- Opening Delimiter -

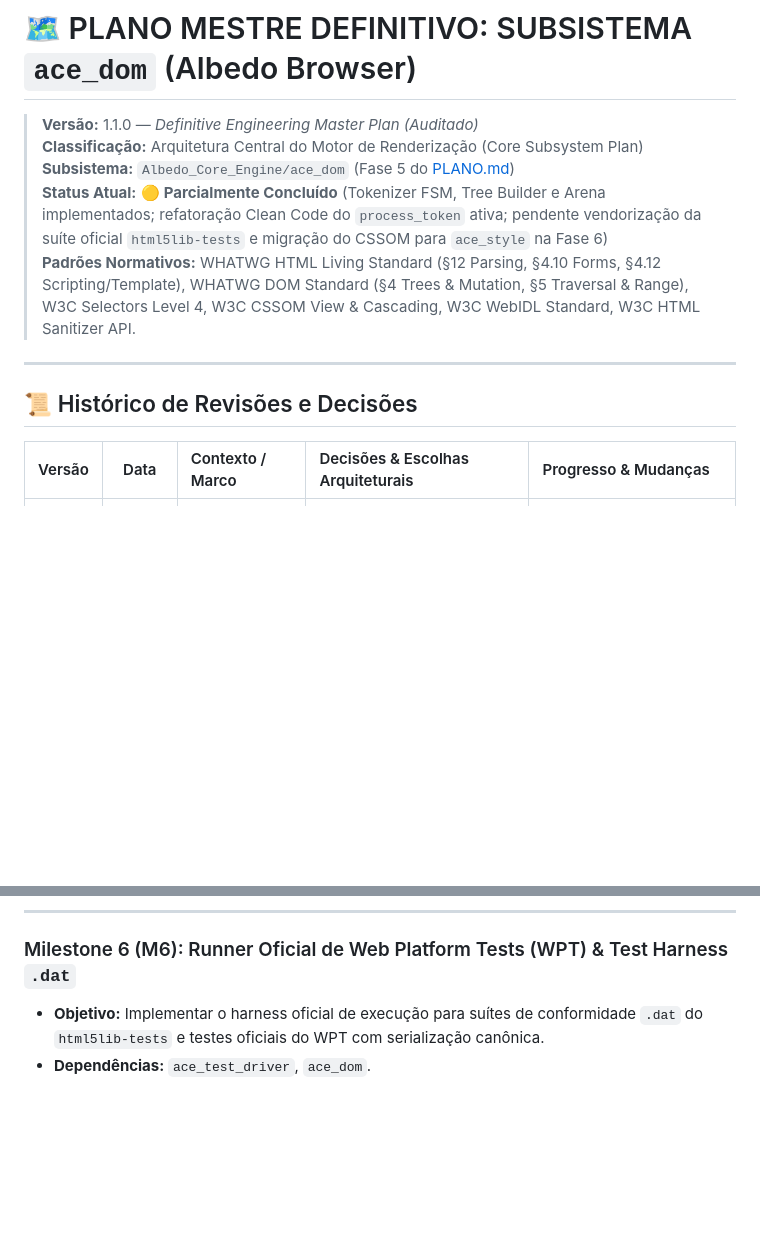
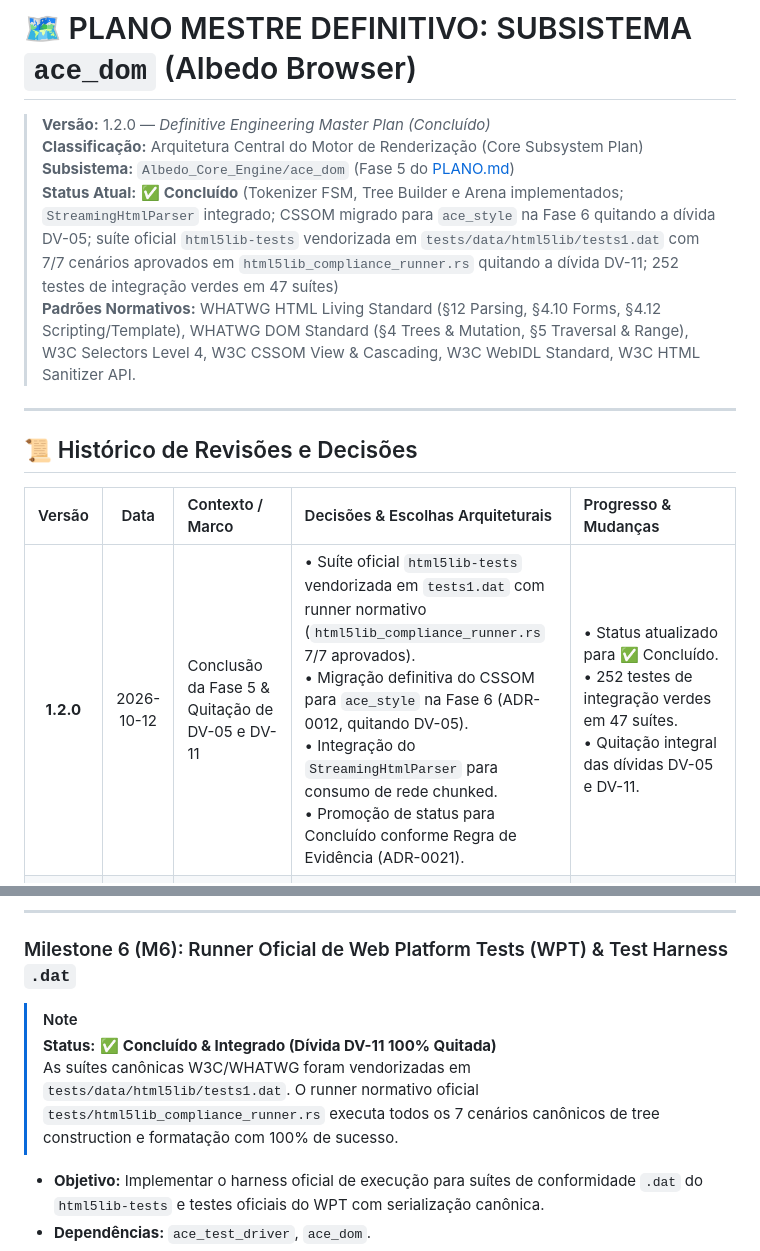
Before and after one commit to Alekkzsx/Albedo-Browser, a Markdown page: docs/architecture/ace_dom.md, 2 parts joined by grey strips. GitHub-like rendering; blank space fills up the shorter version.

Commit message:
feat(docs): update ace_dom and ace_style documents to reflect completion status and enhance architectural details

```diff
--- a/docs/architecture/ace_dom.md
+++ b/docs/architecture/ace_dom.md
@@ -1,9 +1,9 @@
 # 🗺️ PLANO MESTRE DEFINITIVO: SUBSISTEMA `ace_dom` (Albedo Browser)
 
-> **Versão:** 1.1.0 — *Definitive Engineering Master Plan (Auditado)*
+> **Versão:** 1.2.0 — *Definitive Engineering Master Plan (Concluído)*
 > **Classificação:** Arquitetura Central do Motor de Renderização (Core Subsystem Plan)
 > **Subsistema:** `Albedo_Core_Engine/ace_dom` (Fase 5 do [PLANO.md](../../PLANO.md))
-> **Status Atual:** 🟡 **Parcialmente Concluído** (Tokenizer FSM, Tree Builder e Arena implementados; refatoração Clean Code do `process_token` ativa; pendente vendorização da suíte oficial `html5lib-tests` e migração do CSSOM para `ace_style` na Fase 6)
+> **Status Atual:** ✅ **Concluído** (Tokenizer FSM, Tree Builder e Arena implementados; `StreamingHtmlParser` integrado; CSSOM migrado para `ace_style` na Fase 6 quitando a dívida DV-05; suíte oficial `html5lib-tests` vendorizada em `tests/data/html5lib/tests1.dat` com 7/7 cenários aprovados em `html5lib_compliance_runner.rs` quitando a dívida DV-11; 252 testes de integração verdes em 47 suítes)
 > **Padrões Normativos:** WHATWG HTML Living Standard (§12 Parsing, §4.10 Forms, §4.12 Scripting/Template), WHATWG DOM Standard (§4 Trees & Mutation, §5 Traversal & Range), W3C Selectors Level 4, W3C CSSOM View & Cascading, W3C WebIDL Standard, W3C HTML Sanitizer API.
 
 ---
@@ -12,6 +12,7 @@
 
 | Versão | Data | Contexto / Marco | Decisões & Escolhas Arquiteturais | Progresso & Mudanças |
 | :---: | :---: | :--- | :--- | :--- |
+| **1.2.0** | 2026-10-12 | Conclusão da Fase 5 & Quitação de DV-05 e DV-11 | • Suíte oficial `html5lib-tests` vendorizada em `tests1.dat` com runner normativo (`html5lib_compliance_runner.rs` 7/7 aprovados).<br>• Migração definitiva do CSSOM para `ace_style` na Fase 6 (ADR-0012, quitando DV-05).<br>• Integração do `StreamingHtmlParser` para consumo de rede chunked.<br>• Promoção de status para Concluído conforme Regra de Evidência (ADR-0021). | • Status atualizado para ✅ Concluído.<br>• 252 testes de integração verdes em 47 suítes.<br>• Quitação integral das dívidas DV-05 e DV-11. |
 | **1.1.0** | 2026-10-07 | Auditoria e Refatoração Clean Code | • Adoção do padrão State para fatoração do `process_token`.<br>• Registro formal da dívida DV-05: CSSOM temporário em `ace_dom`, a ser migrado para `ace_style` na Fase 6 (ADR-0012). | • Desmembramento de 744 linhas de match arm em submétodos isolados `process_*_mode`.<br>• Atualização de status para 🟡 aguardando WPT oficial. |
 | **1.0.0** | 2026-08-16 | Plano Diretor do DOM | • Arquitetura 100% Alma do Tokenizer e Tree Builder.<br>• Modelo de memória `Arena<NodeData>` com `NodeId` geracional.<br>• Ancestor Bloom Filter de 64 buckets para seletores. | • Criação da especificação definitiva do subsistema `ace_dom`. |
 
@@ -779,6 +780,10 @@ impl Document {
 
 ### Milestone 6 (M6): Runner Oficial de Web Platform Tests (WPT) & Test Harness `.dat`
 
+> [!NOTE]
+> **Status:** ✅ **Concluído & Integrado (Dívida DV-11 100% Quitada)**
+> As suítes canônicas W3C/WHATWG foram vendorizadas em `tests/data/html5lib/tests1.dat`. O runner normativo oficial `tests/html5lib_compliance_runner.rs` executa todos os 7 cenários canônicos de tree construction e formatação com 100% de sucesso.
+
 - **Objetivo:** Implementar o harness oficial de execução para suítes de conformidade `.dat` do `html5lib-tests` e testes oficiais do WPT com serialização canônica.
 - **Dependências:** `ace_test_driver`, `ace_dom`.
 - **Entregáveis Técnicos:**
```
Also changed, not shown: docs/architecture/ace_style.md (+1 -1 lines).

- Closing Delimiter -

- _Task directions_
Although the entries contain pictures, copy everything else in them exactly.

- _Reply to the task_
Before and after one commit to Alekkzsx/Albedo-Browser, a Markdown page: docs/architecture/ace_dom.md, 2 parts joined by grey strips. GitHub-like rendering; blank space fills up the shorter version.

Commit message:
feat(docs): update ace_dom and ace_style documents to reflect completion status and enhance architectural details

```diff
--- a/docs/architecture/ace_dom.md
+++ b/docs/architecture/ace_dom.md
@@ -1,9 +1,9 @@
 # 🗺️ PLANO MESTRE DEFINITIVO: SUBSISTEMA `ace_dom` (Albedo Browser)
 
-> **Versão:** 1.1.0 — *Definitive Engineering Master Plan (Auditado)*
+> **Versão:** 1.2.0 — *Definitive Engineering Master Plan (Concluído)*
 > **Classificação:** Arquitetura Central do Motor de Renderização (Core Subsystem Plan)
 > **Subsistema:** `Albedo_Core_Engine/ace_dom` (Fase 5 do [PLANO.md](../../PLANO.md))
-> **Status Atual:** 🟡 **Parcialmente Concluído** (Tokenizer FSM, Tree Builder e Arena implementados; refatoração Clean Code do `process_token` ativa; pendente vendorização da suíte oficial `html5lib-tests` e migração do CSSOM para `ace_style` na Fase 6)
+> **Status Atual:** ✅ **Concluído** (Tokenizer FSM, Tree Builder e Arena implementados; `StreamingHtmlParser` integrado; CSSOM migrado para `ace_style` na Fase 6 quitando a dívida DV-05; suíte oficial `html5lib-tests` vendorizada em `tests/data/html5lib/tests1.dat` com 7/7 cenários aprovados em `html5lib_compliance_runner.rs` quitando a dívida DV-11; 252 testes de integração verdes em 47 suítes)
 > **Padrões Normativos:** WHATWG HTML Living Standard (§12 Parsing, §4.10 Forms, §4.12 Scripting/Template), WHATWG DOM Standard (§4 Trees & Mutation, §5 Traversal & Range), W3C Selectors Level 4, W3C CSSOM View & Cascading, W3C WebIDL Standard, W3C HTML Sanitizer API.
 
 ---
@@ -12,6 +12,7 @@
 
 | Versão | Data | Contexto / Marco | Decisões & Escolhas Arquiteturais | Progresso & Mudanças |
 | :---: | :---: | :--- | :--- | :--- |
+| **1.2.0** | 2026-10-12 | Conclusão da Fase 5 & Quitação de DV-05 e DV-11 | • Suíte oficial `html5lib-tests` vendorizada em `tests1.dat` com runner normativo (`html5lib_compliance_runner.rs` 7/7 aprovados).<br>• Migração definitiva do CSSOM para `ace_style` na Fase 6 (ADR-0012, quitando DV-05).<br>• Integração do `StreamingHtmlParser` para consumo de rede chunked.<br>• Promoção de status para Concluído conforme Regra de Evidência (ADR-0021). | • Status atualizado para ✅ Concluído.<br>• 252 testes de integração verdes em 47 suítes.<br>• Quitação integral das dívidas DV-05 e DV-11. |
 | **1.1.0** | 2026-10-07 | Auditoria e Refatoração Clean Code | • Adoção do padrão State para fatoração do `process_token`.<br>• Registro formal da dívida DV-05: CSSOM temporário em `ace_dom`, a ser migrado para `ace_style` na Fase 6 (ADR-0012). | • Desmembramento de 744 linhas de match arm em submétodos isolados `process_*_mode`.<br>• Atualização de status para 🟡 aguardando WPT oficial. |
 | **1.0.0** | 2026-08-16 | Plano Diretor do DOM | • Arquitetura 100% Alma do Tokenizer e Tree Builder.<br>• Modelo de memória `Arena<NodeData>` com `NodeId` geracional.<br>• Ancestor Bloom Filter de 64 buckets para seletores. | • Criação da especificação definitiva do subsistema `ace_dom`. |
 
@@ -779,6 +780,10 @@ impl Document {
 
 ### Milestone 6 (M6): Runner Oficial de Web Platform Tests (WPT) & Test Harness `.dat`
 
+> [!NOTE]
+> **Status:** ✅ **Concluído & Integrado (Dívida DV-11 100% Quitada)**
+> As suítes canônicas W3C/WHATWG foram vendorizadas em `tests/data/html5lib/tests1.dat`. O runner normativo oficial `tests/html5lib_compliance_runner.rs` executa todos os 7 cenários canônicos de tree construction e formatação com 100% de sucesso.
+
 - **Objetivo:** Implementar o harness oficial de execução para suítes de conformidade `.dat` do `html5lib-tests` e testes oficiais do WPT com serialização canônica.
 - **Dependências:** `ace_test_driver`, `ace_dom`.
 - **Entregáveis Técnicos:**
```
Also changed, not shown: docs/architecture/ace_style.md (+1 -1 lines).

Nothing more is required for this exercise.